This monster black hole eats the mass of our own sun every two days and is the fastest-growing quasar ever seen
Astronomers in Australia have found that they believe to be the fastest-growing black hole in the known universe.
The supermassive black hole, or quasar, is thought to have been present in the early universe – when our now 13.8-billion-year-old universe was around 1.2 billion years old – and is such a monster that it swallows the mass of our own sun every two days.
The discovery was made by astronomers at the Australian National University (ANU), led by Dr Christian Wolf of the Research School of Astronomy and Astrophysics. The quasar is estimated to be as large as 20 billion suns and radiates ultraviolet and X-ray energy as gas and dust are sucked in. Its immense temperatures are thought to be enough to destroy its host galaxy.
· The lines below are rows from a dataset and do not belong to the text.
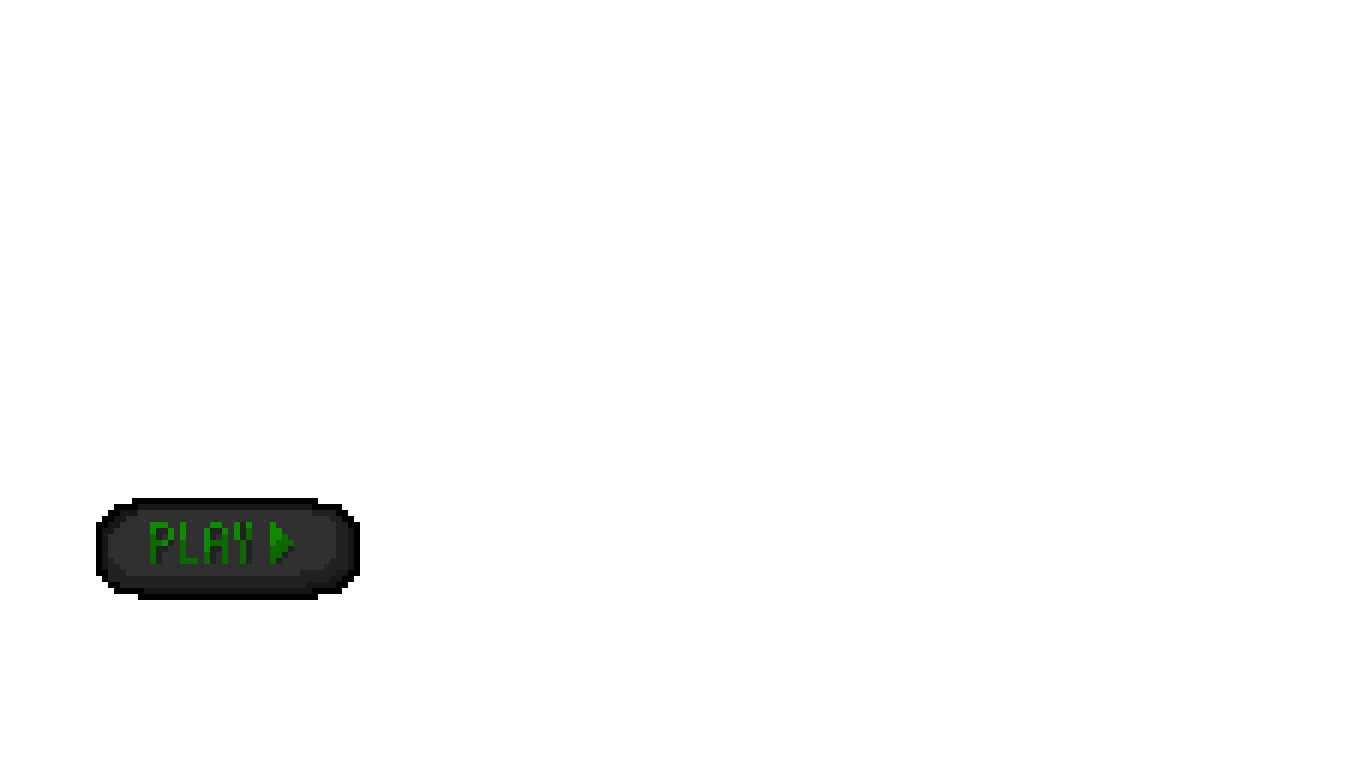
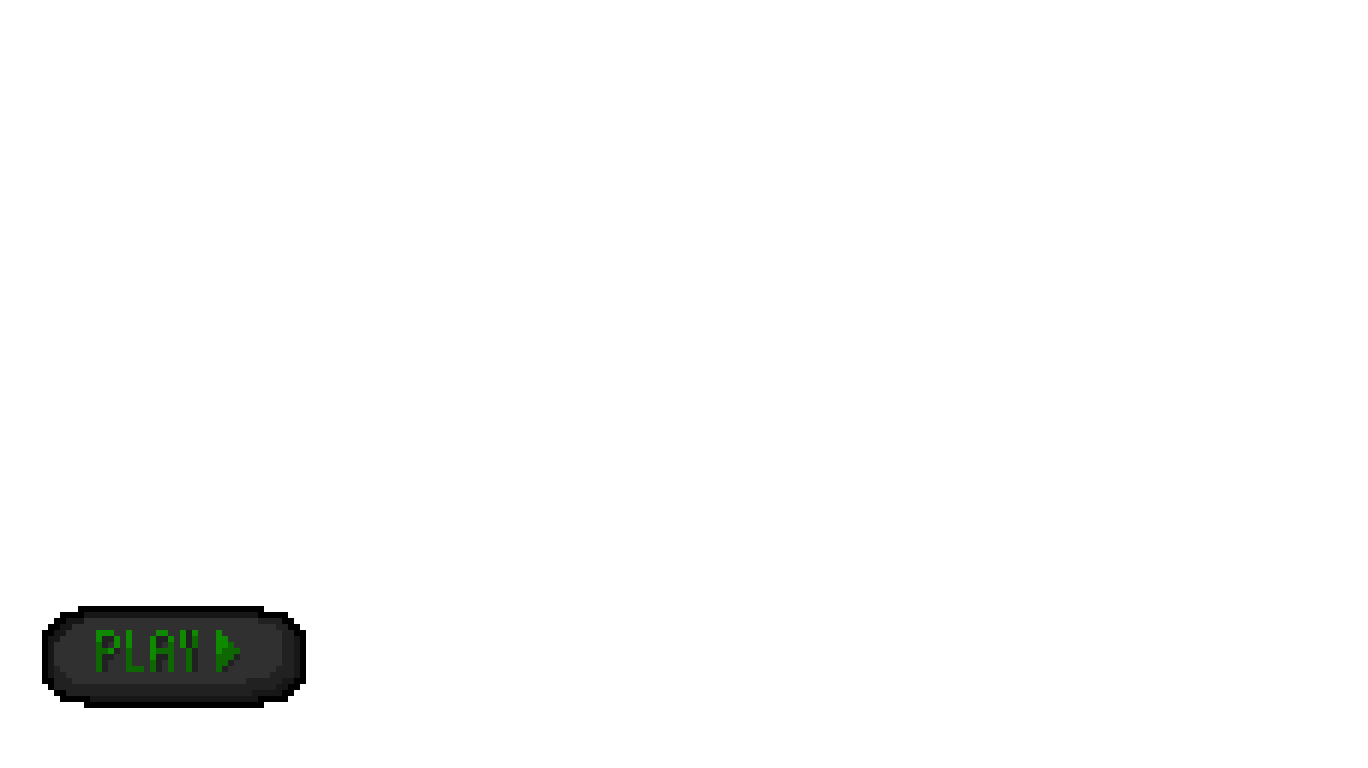
Computer angefangen, kleiner Commit vor dem Test mit forbiddenLine[] in den Dialogpackets.

Changed region(s): [[0.0307, 0.625, 0.2763, 0.9375]]

diff --git a/src/SPIEL.java b/src/SPIEL.java
@@ -18,7 +18,12 @@ public class SPIEL extends Game implements TastenLosgelassenReagierbar, Ticker, 
     private DebugAnzeige debugAnzeige9;
     private DebugAnzeige debugAnzeige10;
 
+
+    //Fade Screen
     private FadeScreen fadeScreen;
+
+    //COMPUTER / Fynstergram
+    private ComputerScreen computer;
 
     //sound
     private SoundController soundController;
@@ -39,7 +44,7 @@ public class SPIEL extends Game implements TastenLosgelassenReagierbar, Ticker, 
     private Punkt hotspot;
     private Maus maus;
 
-    //zähler für 2. tick routine;
+    //zähler für 2.tick routine;
     public int tickCounter;
 
 
@@ -79,6 +84,7 @@ public class SPIEL extends Game implements TastenLosgelassenReagierbar, Ticker, 
         debugAnzeige10 = new DebugAnzeige(1000, 30); //LastSelfBoolean
         Minigame2 = new Minigame2(ActivePlayer);
         itemController = new ItemController(ActivePlayer, gamesaver, DialogController4);
+        computer = new ComputerScreen();
 
         fadeScreen = new FadeScreen();
 
@@ -109,7 +115,6 @@ public class SPIEL extends Game implements TastenLosgelassenReagierbar, Ticker, 
         wurzel.add(itemController);
 
 
-
         //statischeWurzel.add(HouseLoader1);
         statischeWurzel.add(DialogController4);
 
@@ -127,12 +132,13 @@ public class SPIEL extends Game implements TastenLosgelassenReagierbar, Ticker, 
         statischeWurzel.add(debugAnzeige9);
         statischeWurzel.add(debugAnzeige10);
 
+        statischeWurzel.add(computer);
+
         statischeWurzel.add(fadeScreen);
 
 
         tastenReagierbarAnmelden(this);
         tastenLosgelassenReagierbarAnmelden(this);
-
 
 
         DialogController4.highLightReadyNpcs(); //einmal alle highlighten die können
@@ -151,7 +157,7 @@ public class SPIEL extends Game implements TastenLosgelassenReagierbar, Ticker, 
     }
 
     public void tick() {
-        if(initDone) {
+        if (initDone) {
             if (itemController.checkForCollision()) {
                 gamesaver.addItem(itemController.getCollidingItemName());
                 itemController.hideCollidingItem();
@@ -238,13 +244,16 @@ public class SPIEL extends Game implements TastenLosgelassenReagierbar, Ticker, 
     }
 
 
-
     //  https://engine-alpha.org/wiki/Tastaturtabelle
     public void tasteReagieren(int tastenkuerzel) {
         if (!StartSc.isActive()) {
             if (tastenkuerzel == 8) {//I als in
-                //map.enterHouse(ActivePlayer,0);
-                fadeScreen.startBlackFade();
+
+                if(computer.isActiv()){
+                    computer.closePC();
+                } else{
+                    computer.openPC();
+                }
             }
             if (tastenkuerzel == 14) {//o als out
                 //HouseLoader1.HideView();
@@ -268,7 +277,6 @@ public class SPIEL extends Game implements TastenLosgelassenReagierbar, Ticker, 
             }
 
 
-
             if (DialogController4.isWaitingForInput()) {
                 if (tastenkuerzel == 0) {
                     //System.out.println("Taste ist gedrückt und isWaitingForInputs = true");
@@ -289,13 +297,38 @@ public class SPIEL extends Game implements TastenLosgelassenReagierbar, Ticker, 
                 StartSc.ShiftRight();
             } else if (tastenkuerzel == 31) { //enter
                 int sel = StartSc.getSelection();
-                StartSc.startLoadingScreen();
-                if (sel == 1) {
+                switch (sel) {
+                    case (0):
+                        System.out.println("PLAY: Spiel wird gestartet");
+                        StartSc.startLoadingScreen();
+                        Konstruktor();
+                        fadeScreen.startBlackFade();
+                        break;
 
-                    NewGameLoader gl = new NewGameLoader();
-                    System.out.println("fertig mit Laden");
+                    case (1):
+                        System.out.println("NEW GAME: Spiel überschriebt Dateien");
+                        StartSc.startLoadingScreen();
+                        NewGameLoader gl = new NewGameLoader();
+                        //System.out.println("LADEN FERTIG!!");
+                        Konstruktor();
+                        fadeScreen.startBlackFade();
+                        break;
+
+                    case (2):
+                        System.out.println("EXIT KNOPF GEDRÜCKT: Spiel wird geschlossen");
+                        schliessen();
+                        break;
+
+                    case (3):
+                        System.out.println("ABOUT GEDRÜCKT: ------");
+                        break;
+
+                    case (4):
+                        System.out.println("SETTINGS GEDRÜCKT: ------");
+                        break;
                 }
-                Konstruktor();
+
+
             }
         }
     }

diff --git a/src/StartingScreen.java b/src/StartingScreen.java
@@ -21,7 +21,7 @@ public class StartingScreen extends Knoten {
     private Bild loadingPic;
 
 
-    private int ButtonCount = 2;
+    private int ButtonCount = 5;
     private Bild[] Buttons = new Bild[ButtonCount];
 
     private int selection = 0; //von 0 bis ButtonCount -1
@@ -52,8 +52,8 @@ public class StartingScreen extends Knoten {
         //System.out.println("FillButtonObjects");
         for (int i = 0; i < ButtonCount; i++) {
             //System.out.println(i);
-            Buttons[i] = new Bild(55 + i * 825, 108, "./Assets/StartingScreen/ButtonFinal" + i + ".png"); //jedes Bild 200 pixel weiter rechts
-            this.add(Buttons[i]);   //200 + i * 200, 400
+            Buttons[i] = new Bild(0, 0, "./Assets/StartingScreen/ButtonFinal" + i + ".png"); //jedes Bild 200 pixel weiter rechts
+            this.add(Buttons[i]);
         }
         UpdateButtons();
     }
@@ -98,6 +98,7 @@ public class StartingScreen extends Knoten {
 
     public int getSelection() {
         return selection;
+
     }
 
     public void setActive(boolean active) {
@@ -142,8 +143,9 @@ public class StartingScreen extends Knoten {
 
     public void startLoadingScreen() {
         BackgroundPic.sichtbarSetzen(false);
-        Buttons[0].sichtbarSetzen(false);
-        Buttons[1].sichtbarSetzen(false);
+        for (int i = 0; i < ButtonCount; i++) {
+            Buttons[i].sichtbarSetzen(false);
+        }
         loadingPic.sichtbarSetzen(true);
     }
 

diff --git a/src/ComputerScreen.java b/src/ComputerScreen.java
@@ -1,0 +1,47 @@
+import ea.Bild;
+import ea.Knoten;
+
+public class ComputerScreen extends Knoten {
+
+    private Bild mainOverlayImg;
+
+    private FadeScreen fadeScreen;
+
+    private boolean activ = false;
+
+    public ComputerScreen(){
+
+        //Bilder
+        mainOverlayImg = new Bild(0,0, "./Assets/Computer/overlay.png");
+        mainOverlayImg.sichtbarSetzen(false);
+        this.add(mainOverlayImg);
+
+        //FADESCRENN -> Ganz oben drauf
+        fadeScreen = new FadeScreen();
+        this.add(fadeScreen);
+    }
+    public void openPC(){
+        this.activ = true;
+        //fadeScreen.startBlackFade(); //das läuft dann durch
+        showWindow();
+    }
+
+    public void closePC(){
+        this.activ = false;
+        hideWindow();
+    }
+
+    public void showWindow(){
+        mainOverlayImg.sichtbarSetzen(true);
+        //...
+    }
+
+    public void hideWindow(){
+        mainOverlayImg.sichtbarSetzen(false);
+        //...
+    }
+
+    public boolean isActiv() {
+        return activ;
+    }
+}

diff --git a/src/NPC2.java b/src/NPC2.java
@@ -53,7 +53,7 @@ public class NPC2 extends Knoten {
             System.out.println("NPC2: " + e);
             e.printStackTrace();
         }
-        highLightImg = new Bild(posX-5, posY-5, highlighterPath);
+        highLightImg = new Bild(posX+2, posY-50, highlighterPath);
         this.add(highLightImg);
         highLightImg.sichtbarSetzen(highlightState);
READ NEXT: What are black holes?
“This black hole is growing so rapidly that it’s shining thousands of times more brightly than an entire galaxy, due to all of the gases it sucks in daily that cause lots of friction and heat,” said Wolf.
“If we had this monster sitting at the centre of our Milky Way galaxy, it would appear ten times brighter than a full moon. It would appear as an incredibly bright pin-point star that would almost wash out all of the stars in the sky.”
The black hole was spotted by the SkyMapper telescope at the ANU Siding Spring Observatory in near-infrared light, with help from the European Space Agency’s Gaia satellite. It is not known, however, how a black hole could grow so large so early in the universe, and the ANU team is already on the hunt for other, faster-growing quasars to learn more.
READ NEXT: Beyond the Big Bang: What would it have been like to witness the birth of the universe?
“Black holes at the centres of galaxies reach masses of over ten billion times that of our sun,” the researchers write in their paper.
“Surprisingly we have found such massive black holes already in the early universe, just 800 million years after the Big Bang. How they grew to such mass so early after the Big Bang is a profound puzzle for physics. They must have grown at super rates for a long period of time; or they originate from massive seed black holes that formed during the dark early ages by direct collapse.”
Disclaimer: Some pages on this site may include an affiliate link. This does not effect our editorial in any way.